    Then I also have a few folders with favorites for specific guitars.

    I have not really deleted any rigs from rig manager, so it contains also stuff that I imported but didn't love. I rely on memory to use the quality stuff. It would be a nice addition if rig manager supported moving folders, that would make it quite easy to move much stuff to an archive. Deciding to delete profiles is a bigger thought process - it makes more sense to me to keep those profiles as "plan B"-profiles, considering that I already invested the time to judge the profiles and save a memory of them into my brain.

    On the KPA I try to keep a versatile collection that I'm familiar with so that when I am jamming without rig manager I can find a sound for whatever ideas are generated. My favorite rigs in the unit are prefixed with #0. Then they appear first in the list. I have other "tags" such as #1 or #d for secondary rigs or specific distortion rigs.

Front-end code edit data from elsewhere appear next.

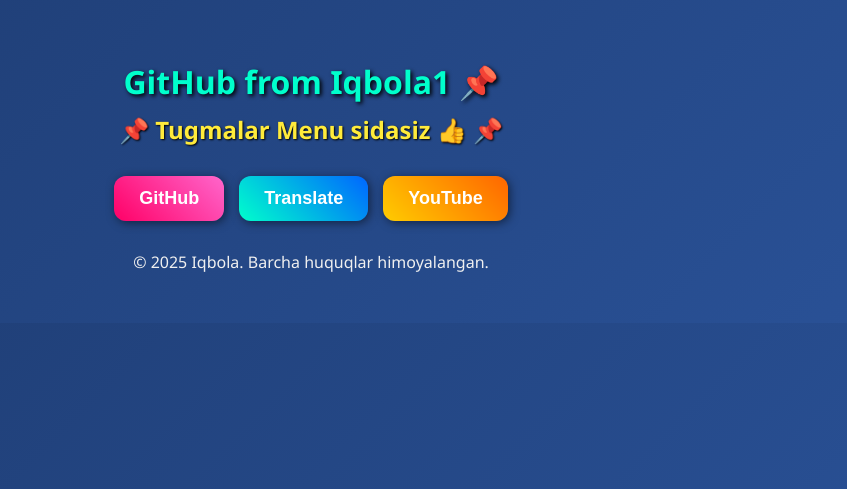
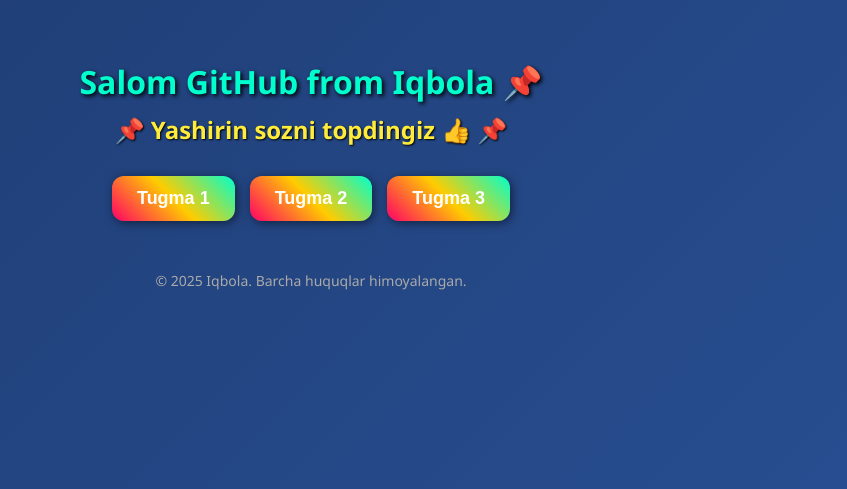
Before and after one commit to Ziyodullodev/flask-backend-organish-uchun-3, a Flask app: page /iqbola in a window 1280 px wide. Shown: the top 489 px of the page, without its empty margins (329-1176 px from the left). Run offline with Flask 3, Linux system fonts and the light colour scheme.

Commit message:
yangilanish...

```diff
--- a/static/iqbola.css
+++ b/static/iqbola.css
@@ -20,11 +20,11 @@
 }
 
 .buttons {
+    margin-bottom: 50px;
     display: flex;
     justify-content: center;
     flex-wrap: wrap;
     gap: 15px;
-    margin-bottom: 30px;
 }
 
 .btn {
@@ -32,6 +32,7 @@
     font-size: 18px;
     font-weight: bold;
     color: #fff;
+    background: linear-gradient(45deg, #ff0066, #ffcc00, #00ffcc);
     border: none;
     border-radius: 12px;
     cursor: pointer;
@@ -39,44 +40,25 @@
     box-shadow: 2px 2px 10px rgba(0,0,0,0.5);
 }
 
-/* Asosiy tugmalar ranglari (noyob) */
-#btn1 { background: linear-gradient(45deg, #ff0066, #ff66cc); }
-#btn2 { background: linear-gradient(45deg, #00ffcc, #0066ff); }
-#btn3 { background: linear-gradient(45deg, #ffcc00, #ff6600); }
-
 .btn:hover {
     transform: scale(1.15);
     box-shadow: 4px 4px 15px rgba(0,0,0,0.7);
+    background: linear-gradient(45deg, #00ffcc, #ff0066, #ffcc00);
 }
 
-/* Link tugmalari */
-.links {
-    display: flex;
-    justify-content: center;
-    flex-wrap: wrap;
-    gap: 15px;
-    margin-top: 20px;
+footer {
+    font-size: 14px;
+    color: #aaa;
+    margin-top: 50px;
 }
 
-.link-btn {
-    padding: 10px 20px;
-    font-size: 16px;
-    font-weight: bold;
-    color: #fff;
-    border: none;
-    border-radius: 10px;
-    cursor: pointer;
-    transition: transform 0.3s, box-shadow 0.3s, background 0.5s;
-    text-decoration: none;
-    display: inline-block;
+@media screen and (max-width: 600px) {
+    body {
+        padding: 30px 10px;
+    }
+
+    .btn {
+        width: 80%;
+        margin: 10px auto;
+    }
 }
-
-/* Link tugmalari ranglari (har xil) */
-.link-github { background: #333; }
-.link-translate { background: #0f9d58; }
-.link-youtube { background: #ff0000; }
-
-.link-btn:hover {
-    transform: scale(1.1);
-    box-shadow: 3px 3px 10px rgba(0,0,0,0.5);
-}
--- a/templates/iqbola.html
+++ b/templates/iqbola.html
@@ -1,33 +1,28 @@
+<link rel="stylesheet" href="{{ url_for('static', filename='iqbola.css') }}">
 <!DOCTYPE html>
 <html lang="uz">
 <head>
     <meta charset="UTF-8">
     <meta name="viewport" content="width=device-width, initial-scale=1.0">
-    <title>Interaktiv Tugmalar</title>
+    <title>Iqbolaning GitHub Sahifasi</title>
     <link rel="stylesheet" href="iqbola.css">
 </head>
 <body>
     <header>
-        <h1> GitHub from Iqbola1 📌</h1>
-        <h2>📌 Tugmalar Menu sidasiz 👍 📌</h2>
+        <h1>Salom GitHub from Iqbola 📌</h1>
+        <h2>📌 Yashirin sozni topdingiz 👍 📌</h2>
     </header>
 
     <main>
         <div class="buttons">
-            <button class="btn" id="btn1">GitHub</button>
-            <button class="btn" id="btn2">Translate</button>
-            <button class="btn" id="btn3">YouTube</button>
-        </div>
-
-        <div id="links" class="links">
-            <!-- Havolalar shu yerda chiqadi -->
+            <button class="btn">Tugma 1</button>
+            <button class="btn">Tugma 2</button>
+            <button class="btn">Tugma 3</button>
         </div>
     </main>
 
     <footer>
         &copy; 2025 Iqbola. Barcha huquqlar himoyalangan.
     </footer>
-
-    <script src="iqbola.js"></script>
 </body>
 </html>
```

    I have made in total about 18 performances. I try to keep them versatile as well and the goal is to have a varied but compact performance collection that I'm familiar with, so that I can quickly summon any relevant sound with my feet while playing. Right now though, many performances simply function as an "archive" of sets of sounds I liked years or months ago.